As usual we have few clues as to what this set is meant to represent, merely the name of 'Swiss Mercenaries' and the legend 'Burgundian Wars'. From the Swiss point of view the Burgundian Wars were the campaigns of the 1470s to stop the expansion of Burgundy under Duke Charles the Bold, so obviously the Swiss were fighting for their own cantons (i.e. the Swiss Federation) and were in no sense mercenaries. However as with other parts of Europe Swiss mercenaries were to be found in many armies, including those of Burgundy, and in any event there was no specifically Swiss-style costume, so we will treat these figures as foot soldiers of the 15th century.
LW have provided quite a broad range of figures and styles, with everything from well armoured knights to men wearing nothing more than a jacket and hose. There was nothing like a uniform at this period, although some small units did have some uniformity if they were kitted centrally, but the bulk of the infantry was expected to supply it's own clothing and weapons, and this was particularly true of mercenaries. All the clothing and armour is appropriate for the 15th century, although some are better suited to the end of that period. Those with handguns are lightly clothed while the pikemen have much body armour, which is fine.

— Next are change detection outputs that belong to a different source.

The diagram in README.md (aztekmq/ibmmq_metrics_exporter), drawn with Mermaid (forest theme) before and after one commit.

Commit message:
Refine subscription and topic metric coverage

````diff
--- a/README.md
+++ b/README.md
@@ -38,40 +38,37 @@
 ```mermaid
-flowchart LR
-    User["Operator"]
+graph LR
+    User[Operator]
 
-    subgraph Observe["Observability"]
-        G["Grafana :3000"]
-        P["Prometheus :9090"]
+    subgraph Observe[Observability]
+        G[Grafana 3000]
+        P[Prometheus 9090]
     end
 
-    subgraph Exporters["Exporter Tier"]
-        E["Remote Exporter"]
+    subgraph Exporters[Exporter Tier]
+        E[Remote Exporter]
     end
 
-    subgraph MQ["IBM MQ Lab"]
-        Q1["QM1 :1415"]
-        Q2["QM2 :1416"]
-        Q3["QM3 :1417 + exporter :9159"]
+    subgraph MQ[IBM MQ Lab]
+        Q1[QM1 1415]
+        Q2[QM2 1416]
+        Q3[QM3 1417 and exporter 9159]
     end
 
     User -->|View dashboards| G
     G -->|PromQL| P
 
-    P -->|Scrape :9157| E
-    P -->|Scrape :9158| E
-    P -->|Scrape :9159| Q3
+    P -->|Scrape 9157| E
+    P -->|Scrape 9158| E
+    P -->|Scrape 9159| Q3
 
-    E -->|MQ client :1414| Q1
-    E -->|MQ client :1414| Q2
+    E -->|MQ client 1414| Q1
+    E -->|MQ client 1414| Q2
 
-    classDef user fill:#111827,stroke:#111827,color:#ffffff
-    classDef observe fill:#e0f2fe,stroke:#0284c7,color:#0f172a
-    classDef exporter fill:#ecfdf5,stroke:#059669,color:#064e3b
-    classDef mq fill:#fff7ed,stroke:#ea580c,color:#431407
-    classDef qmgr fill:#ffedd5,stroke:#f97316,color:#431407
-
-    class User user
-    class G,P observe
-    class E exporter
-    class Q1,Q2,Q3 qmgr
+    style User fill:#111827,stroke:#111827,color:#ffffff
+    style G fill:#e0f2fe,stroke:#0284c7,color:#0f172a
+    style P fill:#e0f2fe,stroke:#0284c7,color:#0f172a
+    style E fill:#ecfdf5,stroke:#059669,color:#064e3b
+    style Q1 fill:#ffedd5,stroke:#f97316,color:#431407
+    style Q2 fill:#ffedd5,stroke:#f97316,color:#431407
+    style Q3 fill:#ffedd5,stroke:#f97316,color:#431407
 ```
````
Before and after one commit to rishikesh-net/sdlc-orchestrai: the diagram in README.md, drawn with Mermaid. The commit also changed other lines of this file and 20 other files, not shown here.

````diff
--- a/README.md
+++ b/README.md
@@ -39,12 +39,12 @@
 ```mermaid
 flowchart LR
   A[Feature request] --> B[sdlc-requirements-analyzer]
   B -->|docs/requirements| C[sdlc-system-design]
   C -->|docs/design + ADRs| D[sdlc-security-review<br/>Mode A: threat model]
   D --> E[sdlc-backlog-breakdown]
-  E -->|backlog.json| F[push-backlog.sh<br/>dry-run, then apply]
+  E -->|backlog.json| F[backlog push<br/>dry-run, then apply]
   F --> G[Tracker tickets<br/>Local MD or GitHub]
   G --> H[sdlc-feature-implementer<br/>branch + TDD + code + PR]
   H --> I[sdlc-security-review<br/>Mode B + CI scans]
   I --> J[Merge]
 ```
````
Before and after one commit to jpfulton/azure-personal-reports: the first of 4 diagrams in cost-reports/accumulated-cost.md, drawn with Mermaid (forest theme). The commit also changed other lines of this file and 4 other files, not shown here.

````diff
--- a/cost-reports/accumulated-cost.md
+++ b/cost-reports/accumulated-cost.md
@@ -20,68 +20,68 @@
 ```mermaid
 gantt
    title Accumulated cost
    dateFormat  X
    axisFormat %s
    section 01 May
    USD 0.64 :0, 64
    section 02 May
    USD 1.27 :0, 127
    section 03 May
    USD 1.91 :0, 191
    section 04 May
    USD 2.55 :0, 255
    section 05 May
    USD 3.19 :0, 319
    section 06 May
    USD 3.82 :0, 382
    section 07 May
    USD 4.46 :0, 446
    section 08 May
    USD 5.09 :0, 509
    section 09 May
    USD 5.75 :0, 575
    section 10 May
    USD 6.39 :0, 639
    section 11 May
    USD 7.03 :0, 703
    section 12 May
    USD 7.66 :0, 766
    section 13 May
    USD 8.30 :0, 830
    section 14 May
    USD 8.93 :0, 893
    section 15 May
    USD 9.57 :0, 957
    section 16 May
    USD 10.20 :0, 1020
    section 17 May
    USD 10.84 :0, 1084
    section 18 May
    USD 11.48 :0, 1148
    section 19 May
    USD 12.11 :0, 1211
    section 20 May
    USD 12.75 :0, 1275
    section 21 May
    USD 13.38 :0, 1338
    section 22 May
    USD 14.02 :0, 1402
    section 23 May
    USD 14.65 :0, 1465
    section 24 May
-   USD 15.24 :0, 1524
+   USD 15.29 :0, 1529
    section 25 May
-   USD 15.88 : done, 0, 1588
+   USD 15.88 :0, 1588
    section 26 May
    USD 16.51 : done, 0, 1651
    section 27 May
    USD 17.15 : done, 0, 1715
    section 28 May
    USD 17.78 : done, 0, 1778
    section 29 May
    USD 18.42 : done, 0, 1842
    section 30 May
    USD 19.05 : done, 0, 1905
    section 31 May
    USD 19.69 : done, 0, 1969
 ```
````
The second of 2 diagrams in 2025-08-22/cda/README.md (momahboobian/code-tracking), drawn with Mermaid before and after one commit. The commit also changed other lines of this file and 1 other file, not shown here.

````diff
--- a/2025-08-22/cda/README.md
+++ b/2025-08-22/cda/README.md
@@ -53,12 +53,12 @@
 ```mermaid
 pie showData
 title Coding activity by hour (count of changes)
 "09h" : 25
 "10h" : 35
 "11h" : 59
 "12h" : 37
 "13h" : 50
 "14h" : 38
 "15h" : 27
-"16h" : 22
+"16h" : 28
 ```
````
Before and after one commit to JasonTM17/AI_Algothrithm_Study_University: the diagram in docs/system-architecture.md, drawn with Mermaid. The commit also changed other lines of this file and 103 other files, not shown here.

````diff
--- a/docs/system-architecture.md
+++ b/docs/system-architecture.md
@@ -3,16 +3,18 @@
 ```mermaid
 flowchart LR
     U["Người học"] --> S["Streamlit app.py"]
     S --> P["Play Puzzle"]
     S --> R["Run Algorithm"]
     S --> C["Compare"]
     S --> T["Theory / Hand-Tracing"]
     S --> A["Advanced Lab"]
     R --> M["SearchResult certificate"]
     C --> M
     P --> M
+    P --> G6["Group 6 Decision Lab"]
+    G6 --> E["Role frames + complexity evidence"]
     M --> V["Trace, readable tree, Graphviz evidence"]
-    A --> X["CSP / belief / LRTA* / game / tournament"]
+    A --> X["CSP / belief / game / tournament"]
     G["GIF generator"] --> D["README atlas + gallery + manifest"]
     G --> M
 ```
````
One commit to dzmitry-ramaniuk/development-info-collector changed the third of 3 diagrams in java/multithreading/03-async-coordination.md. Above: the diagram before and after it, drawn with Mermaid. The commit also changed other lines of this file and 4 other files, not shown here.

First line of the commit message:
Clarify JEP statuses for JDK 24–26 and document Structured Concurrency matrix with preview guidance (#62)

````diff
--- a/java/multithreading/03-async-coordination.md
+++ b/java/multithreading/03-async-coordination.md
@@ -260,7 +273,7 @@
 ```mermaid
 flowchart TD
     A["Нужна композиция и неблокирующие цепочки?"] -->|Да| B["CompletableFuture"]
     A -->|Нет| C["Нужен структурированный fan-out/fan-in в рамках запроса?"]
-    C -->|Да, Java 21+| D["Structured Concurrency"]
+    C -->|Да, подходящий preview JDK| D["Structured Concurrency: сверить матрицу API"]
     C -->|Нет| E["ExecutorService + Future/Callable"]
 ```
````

The poses, in common with most LW output, are very flat, although the intention seems to have been good. The three pikemen have empty hands for their pike, but no pike or other weapon is included in the set. In any case, two of these figures do not have hands that line up such that a pike would fit into them. The large horn is a famous feature of the Swiss, used unsubtly simply to make a lot of noise and sound the charge. The flag bearer is holding a flag on a short staff, and the recent trend towards showing more downed men continues with a well executed example here.
Many of the men carry halberds, a weapon much associated with the Swiss, as was the pike which was later used with such effect. The two hand gunners are an important element of this set, but we were surprised to find no crossbowmen. Still it is the weapons that give this set its Swiss flavour, although of course such weapons were used in all armies of the time.
As can be seen in the pictures, this is not a particularly attractive set. As we have said, the poses are flat, and that largely applies to the finer points too. Detail is often there but is not sharp or clear, and in some cases it is missing completely (for example one of the handguns is just a straight, featureless rod). There are some tabs of flash to remove but generally flash is pretty minimal.
At this period the Swiss were very innovative in their tactics, and they enjoyed a good reputation as mercenaries. The broad nature of this set means there are not the poses to really do the Swiss formations justice, but these figures can have many other uses in European warfare at this time. A less than pleasing sculpting job lets down what is otherwise a very reasonable set.